Being elite is an attitude well before it is a number on the bar.  Your intent as an athlete matters.  Every single time your hands touch that bar it is an opportunity to get better.  Too often lifters just go through the motions thinking that a magic number of sets and reps will make them stronger.  It is far more than that.


Every time you touch the bar there needs to be intent and purpose.  This starts from the empty bar and continues through the whole training day.  Every rep needs to be moved with the control and effort that is required to hit 5lbs more than your current best.  This is how you get better.  Microsoft Excel does not make you better.  You make you better.


As a coach my words cannot make you a better lifter.  All I can do is put you in the positions and guide the process for you to learn how to become the best lifter you can possibly be.  This does not mean that all of you will be world champions.  At the end of the day it still falls on you.


Elite athletes are accountable for their actions.  Novices blame the coach and the program.  If you are someone that blames your coach or program, chances are you suck at this sport and you do not have the attitude to become better.  Find something else to do.


Of course there are bad fits between coach and lifter.  However, if you have a coach with a good track record, it is not their program or coaching that is not working.  It is you.  I am sick of seeing lifters blame other things for their lack of progress, which many times they believe should be linear.


There will be times that you will go potentially years without increasing your total.  Better learn to love the sport for other reasons than chasing numbers.  Things feel like they aren’t going well.  Refocus your attention and do some soul searching to see where you can really improve.  This is where a strong relationship with a coach can be important.


It is very rarely because you are doing 4 sets instead of 5.  It is what you bring to each set and rep that typically needs to be improved.  Having a coach that you can talk to about these things is important because sometimes it is some serious life shit that is negatively affecting your training.


If you are training and posting on IG that your lifts are RPE “trash” and using emojis to tell the world about your too many feelings about lifting weights, that attitude is holding you back.  Saying that you do not feel like training, my lifts suck, or any other bullshit childlike statement, it is holding you back.


Louie says, “If you run with the lame you develop a limp.”  If you are hanging around these weak people, get a new crew because your crew is negatively affecting you.  If you follow these people on IG, unfollow them because seeing it negatively affects you.

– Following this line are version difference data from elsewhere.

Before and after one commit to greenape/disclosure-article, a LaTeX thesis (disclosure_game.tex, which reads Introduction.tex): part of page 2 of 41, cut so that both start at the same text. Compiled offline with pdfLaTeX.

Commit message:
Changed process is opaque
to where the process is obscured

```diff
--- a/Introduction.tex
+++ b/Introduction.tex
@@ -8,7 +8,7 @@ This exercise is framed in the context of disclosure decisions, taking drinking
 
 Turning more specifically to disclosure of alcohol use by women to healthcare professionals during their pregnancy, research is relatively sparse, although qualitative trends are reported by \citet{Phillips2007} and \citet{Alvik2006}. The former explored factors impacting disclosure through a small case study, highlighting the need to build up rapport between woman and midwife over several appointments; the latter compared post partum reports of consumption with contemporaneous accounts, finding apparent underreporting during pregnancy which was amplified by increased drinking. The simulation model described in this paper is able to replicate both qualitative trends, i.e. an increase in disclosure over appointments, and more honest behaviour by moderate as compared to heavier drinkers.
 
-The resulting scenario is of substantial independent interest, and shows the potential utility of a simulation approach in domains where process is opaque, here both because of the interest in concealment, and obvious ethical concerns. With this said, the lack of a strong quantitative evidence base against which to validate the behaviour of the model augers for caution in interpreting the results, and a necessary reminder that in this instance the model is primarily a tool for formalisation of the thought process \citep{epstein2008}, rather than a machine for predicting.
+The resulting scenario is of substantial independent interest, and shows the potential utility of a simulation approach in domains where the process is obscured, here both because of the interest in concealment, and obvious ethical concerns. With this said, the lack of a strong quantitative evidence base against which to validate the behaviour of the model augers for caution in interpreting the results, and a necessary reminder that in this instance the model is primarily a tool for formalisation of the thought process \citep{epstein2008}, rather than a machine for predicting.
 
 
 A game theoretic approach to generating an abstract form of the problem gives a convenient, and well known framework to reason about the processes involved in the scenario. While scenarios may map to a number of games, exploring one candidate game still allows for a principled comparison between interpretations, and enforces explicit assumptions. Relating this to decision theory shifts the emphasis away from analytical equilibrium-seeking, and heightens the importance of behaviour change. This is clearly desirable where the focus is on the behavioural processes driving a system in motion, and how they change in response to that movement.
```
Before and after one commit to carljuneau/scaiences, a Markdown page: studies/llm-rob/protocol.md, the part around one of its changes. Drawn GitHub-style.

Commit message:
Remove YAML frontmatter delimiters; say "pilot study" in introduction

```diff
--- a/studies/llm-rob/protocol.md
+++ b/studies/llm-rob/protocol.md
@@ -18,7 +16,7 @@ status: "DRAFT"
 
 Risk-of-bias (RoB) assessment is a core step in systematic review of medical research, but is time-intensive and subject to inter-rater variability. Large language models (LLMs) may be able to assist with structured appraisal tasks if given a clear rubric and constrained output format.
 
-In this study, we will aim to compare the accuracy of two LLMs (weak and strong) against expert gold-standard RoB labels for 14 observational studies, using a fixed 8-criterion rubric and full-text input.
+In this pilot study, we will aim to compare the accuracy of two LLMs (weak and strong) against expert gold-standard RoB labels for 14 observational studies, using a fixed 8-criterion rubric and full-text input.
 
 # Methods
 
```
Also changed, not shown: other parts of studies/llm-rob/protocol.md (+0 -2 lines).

Being strong is not about your total.  It is about attitude and heart.  If you want to be a powerlifter, fucking commit to it.  You chose a sport that will break your heart more than it will fill it with joy, but those joyful moments will be addicting, and you will do anything to seek them out.


Find yourself strong company.  Again, not by total, but by attitude and heart.  Because they will push you harder than you can push yourself.  When things seem like they are stalling, you will push harder because you want to push them to be better.  Weak people complain and let their feelings dictate their training.


Strong people analyze what they are doing and bring focus and intent to every single rep that they do in the gym.  They don’t make excuses because they do not have room for them as they are too worried about getting better.  They don’t blame others or give a fuck about what other people are doing because they know they have what it takes inside of them to be great.


These are major reasons why PPS gets stronger no matter what we do for training.  No one joined this team with an elite total.  Most don’t even have a total.  But you will see us represented at the Arnold again this year, just like every other year.


That is because we train in a shark tank.  I scroll through the internet and I see a lot of flounders.  Some of them are stronger than others, but they would still get eaten in our environment.  Find yourself a shark tank to train in if you want to get better.